It thereby envisions a common law to govern all citizens in a number of fields, including marriage, inheritance, divorce, adoption, and maintenance.
An interesting point that one is compelled to note here is that this Article falls under the category of DPSPs which makes its very practice merely a principle or guideline to be taken care of by the State while framing laws and policies. This brings to fore another argument which has largely been missed by both the factions: Was the intention of the lawmakers to secure the establishment of a Code as a law in itself or was it merely to incorporate a policy of uniformity and non-discrimination within the ambit of governance and law-making?
Notably, this placement of the Article amongst DPSPs in itself is a result of the disagreement amongst legislators drafting the Constitution. This Article was initially proposed to be a part of Article 35 of the Draft Constitution. However, it was subjected to strong opposition, especially by Muslim fundamentalists like Mohammad Ismail and Nazir Ahmad who argued that ‘the very concept of uniform civil code clashed with the religious and cultural freedom guaranteed to every citizen’.
“It was then that the provision was placed under Article 44 as a Directive Principle with an assurance from B.R. Ambedkar that even if the Uniform Civil Code was implemented, it would be applicable only to those who would consent to be governed by it.”
While the stance of the legislature has been rather divided on its implementation, the courts have emphatically pressed for a concrete code to alleviate the dilemma that they have to face in deciding upon matters pertaining to family laws. In the Shah Bano Case (Mohd. Ahmed Khan v. Shah Bano Begum (1985)), the Apex court strongly criticised the Government of India for its sheer inability to enact a Uniform Civil Code. Further, Chief Justice Khare in the Sarla Mudgal v. Union of India (1995) Judgment, while highlighting the need for a Code, stated that a common civil code would help in national integration by removing disparate loyalties of laws which came in as a result of conflicting ideologies.
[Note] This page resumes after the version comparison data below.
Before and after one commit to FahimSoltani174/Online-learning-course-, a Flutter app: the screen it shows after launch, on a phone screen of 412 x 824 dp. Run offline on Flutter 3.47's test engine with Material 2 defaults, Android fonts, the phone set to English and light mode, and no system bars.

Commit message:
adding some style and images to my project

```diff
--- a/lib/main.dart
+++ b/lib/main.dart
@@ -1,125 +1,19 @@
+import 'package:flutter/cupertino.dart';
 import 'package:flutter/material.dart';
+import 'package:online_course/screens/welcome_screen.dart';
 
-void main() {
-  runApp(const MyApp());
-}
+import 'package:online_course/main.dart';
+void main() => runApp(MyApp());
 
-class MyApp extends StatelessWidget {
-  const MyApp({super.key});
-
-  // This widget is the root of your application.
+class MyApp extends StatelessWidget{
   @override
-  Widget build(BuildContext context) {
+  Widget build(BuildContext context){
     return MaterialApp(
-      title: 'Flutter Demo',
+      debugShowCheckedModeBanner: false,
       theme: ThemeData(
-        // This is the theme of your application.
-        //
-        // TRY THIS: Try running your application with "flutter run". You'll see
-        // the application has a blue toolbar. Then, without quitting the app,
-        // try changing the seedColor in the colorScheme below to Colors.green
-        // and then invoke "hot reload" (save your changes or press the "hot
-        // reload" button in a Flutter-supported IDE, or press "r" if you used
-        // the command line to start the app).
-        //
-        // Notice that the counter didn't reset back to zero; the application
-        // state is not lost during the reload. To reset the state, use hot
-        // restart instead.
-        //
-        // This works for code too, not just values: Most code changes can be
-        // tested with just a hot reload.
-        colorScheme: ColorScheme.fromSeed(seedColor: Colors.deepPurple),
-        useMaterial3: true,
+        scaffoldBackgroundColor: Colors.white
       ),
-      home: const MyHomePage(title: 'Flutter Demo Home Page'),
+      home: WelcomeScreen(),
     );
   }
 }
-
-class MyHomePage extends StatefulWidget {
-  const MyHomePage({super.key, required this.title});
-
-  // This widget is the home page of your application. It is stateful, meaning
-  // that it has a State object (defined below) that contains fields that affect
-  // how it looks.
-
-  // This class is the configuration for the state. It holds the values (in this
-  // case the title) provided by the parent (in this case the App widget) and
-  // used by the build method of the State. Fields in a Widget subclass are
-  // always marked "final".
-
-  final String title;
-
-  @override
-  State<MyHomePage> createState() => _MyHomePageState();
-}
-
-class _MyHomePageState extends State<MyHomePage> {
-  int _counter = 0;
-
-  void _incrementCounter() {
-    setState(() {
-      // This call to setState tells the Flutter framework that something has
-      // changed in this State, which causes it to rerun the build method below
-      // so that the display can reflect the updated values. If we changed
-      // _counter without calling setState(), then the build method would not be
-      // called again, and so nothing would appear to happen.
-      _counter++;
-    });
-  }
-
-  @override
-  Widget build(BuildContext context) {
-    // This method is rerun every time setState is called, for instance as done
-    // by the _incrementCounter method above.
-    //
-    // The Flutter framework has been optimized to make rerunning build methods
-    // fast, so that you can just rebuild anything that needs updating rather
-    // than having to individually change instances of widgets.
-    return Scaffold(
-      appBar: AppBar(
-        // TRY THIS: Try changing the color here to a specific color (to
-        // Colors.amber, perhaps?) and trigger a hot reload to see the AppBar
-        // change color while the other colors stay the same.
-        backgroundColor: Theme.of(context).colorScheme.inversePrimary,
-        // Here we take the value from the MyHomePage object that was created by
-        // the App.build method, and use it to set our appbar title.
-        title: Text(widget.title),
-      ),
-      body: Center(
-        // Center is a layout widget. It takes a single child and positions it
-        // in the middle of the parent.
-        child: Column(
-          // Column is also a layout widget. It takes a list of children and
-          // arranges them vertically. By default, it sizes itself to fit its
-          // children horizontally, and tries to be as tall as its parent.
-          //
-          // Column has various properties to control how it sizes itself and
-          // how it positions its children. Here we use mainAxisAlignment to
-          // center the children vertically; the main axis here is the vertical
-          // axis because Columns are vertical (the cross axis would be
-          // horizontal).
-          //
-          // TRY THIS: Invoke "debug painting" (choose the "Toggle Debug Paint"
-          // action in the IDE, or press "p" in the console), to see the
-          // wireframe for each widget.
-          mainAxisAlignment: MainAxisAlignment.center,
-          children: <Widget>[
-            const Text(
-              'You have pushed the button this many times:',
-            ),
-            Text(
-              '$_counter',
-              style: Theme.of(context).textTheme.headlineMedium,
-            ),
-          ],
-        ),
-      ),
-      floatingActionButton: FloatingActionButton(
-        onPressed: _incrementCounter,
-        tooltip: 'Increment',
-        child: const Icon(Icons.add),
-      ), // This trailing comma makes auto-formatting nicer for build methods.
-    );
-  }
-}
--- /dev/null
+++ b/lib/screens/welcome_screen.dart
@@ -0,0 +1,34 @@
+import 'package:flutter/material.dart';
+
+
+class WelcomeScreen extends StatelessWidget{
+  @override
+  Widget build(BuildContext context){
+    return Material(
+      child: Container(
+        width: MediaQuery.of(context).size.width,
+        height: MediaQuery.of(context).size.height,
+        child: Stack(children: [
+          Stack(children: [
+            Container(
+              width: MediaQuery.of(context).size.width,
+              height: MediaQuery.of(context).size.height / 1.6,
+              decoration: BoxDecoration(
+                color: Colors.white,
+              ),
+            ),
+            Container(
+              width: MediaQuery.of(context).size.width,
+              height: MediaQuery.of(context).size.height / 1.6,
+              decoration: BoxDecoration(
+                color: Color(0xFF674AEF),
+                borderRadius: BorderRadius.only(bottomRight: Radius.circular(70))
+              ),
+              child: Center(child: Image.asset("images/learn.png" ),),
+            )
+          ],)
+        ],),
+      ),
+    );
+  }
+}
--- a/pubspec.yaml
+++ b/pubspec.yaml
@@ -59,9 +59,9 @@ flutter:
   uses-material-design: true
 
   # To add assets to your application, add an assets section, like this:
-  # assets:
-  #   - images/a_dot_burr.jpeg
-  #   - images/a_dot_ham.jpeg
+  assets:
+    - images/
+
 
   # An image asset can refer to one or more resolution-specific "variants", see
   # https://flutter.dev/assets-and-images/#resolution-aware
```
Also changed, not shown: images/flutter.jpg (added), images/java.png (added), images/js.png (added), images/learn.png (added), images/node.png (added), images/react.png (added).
However, a question that crops up is whether a nation like India which is recognised worldwide for its diversity, is in reality, so intolerant of its differences that only a common law can sustain its religious harmony?
A more critical issue pertains to where the line must be drawn such that the Code, if brought into existence, does not supersede the religious freedom and its manifestation guaranteed under Article 25 and how does one strike a balance with the existing family laws for certain states as specified in Schedule VI?
Does that mean that the Article in itself is repugnant to the freedom guaranteed under Article 25? Perhaps not! The answer is in a more pragmatic and harmonious construction of this provision with respect to the ideals of individual dignity.
The need is for policies and laws to reflect the spirit behind the Article which is to alleviate the discrimination against women and to do away with practices stemming from regressive notions.
“Be it the latest Triple Talaq judgment (Shayara Bano v. Union of India (2016)) or the Sabarimala issue (Indian Young Lawyers Association v. State of Kerala (2006)), all have shown the way forward in application of this Article in its spirit which is what the legislators need to build upon in times to come.”
What we need to realise is that with changing times, the law needs to embrace the changing needs of the society. As a country, we have come a long way from the post Partition, fragmented princely states set-up to an integrated whole. No longer do we need a uniform law to build upon the notion of integration. Hence, reading this provision in harmony with its changed timeline shall be the best solution for legislators rather than strictly adhering to the letter of the law or leaving the entire mantle on the judiciary. As has been most articulately summarised by the Law Commission – ‘It is discrimination and not difference which lies at the root of inequality’.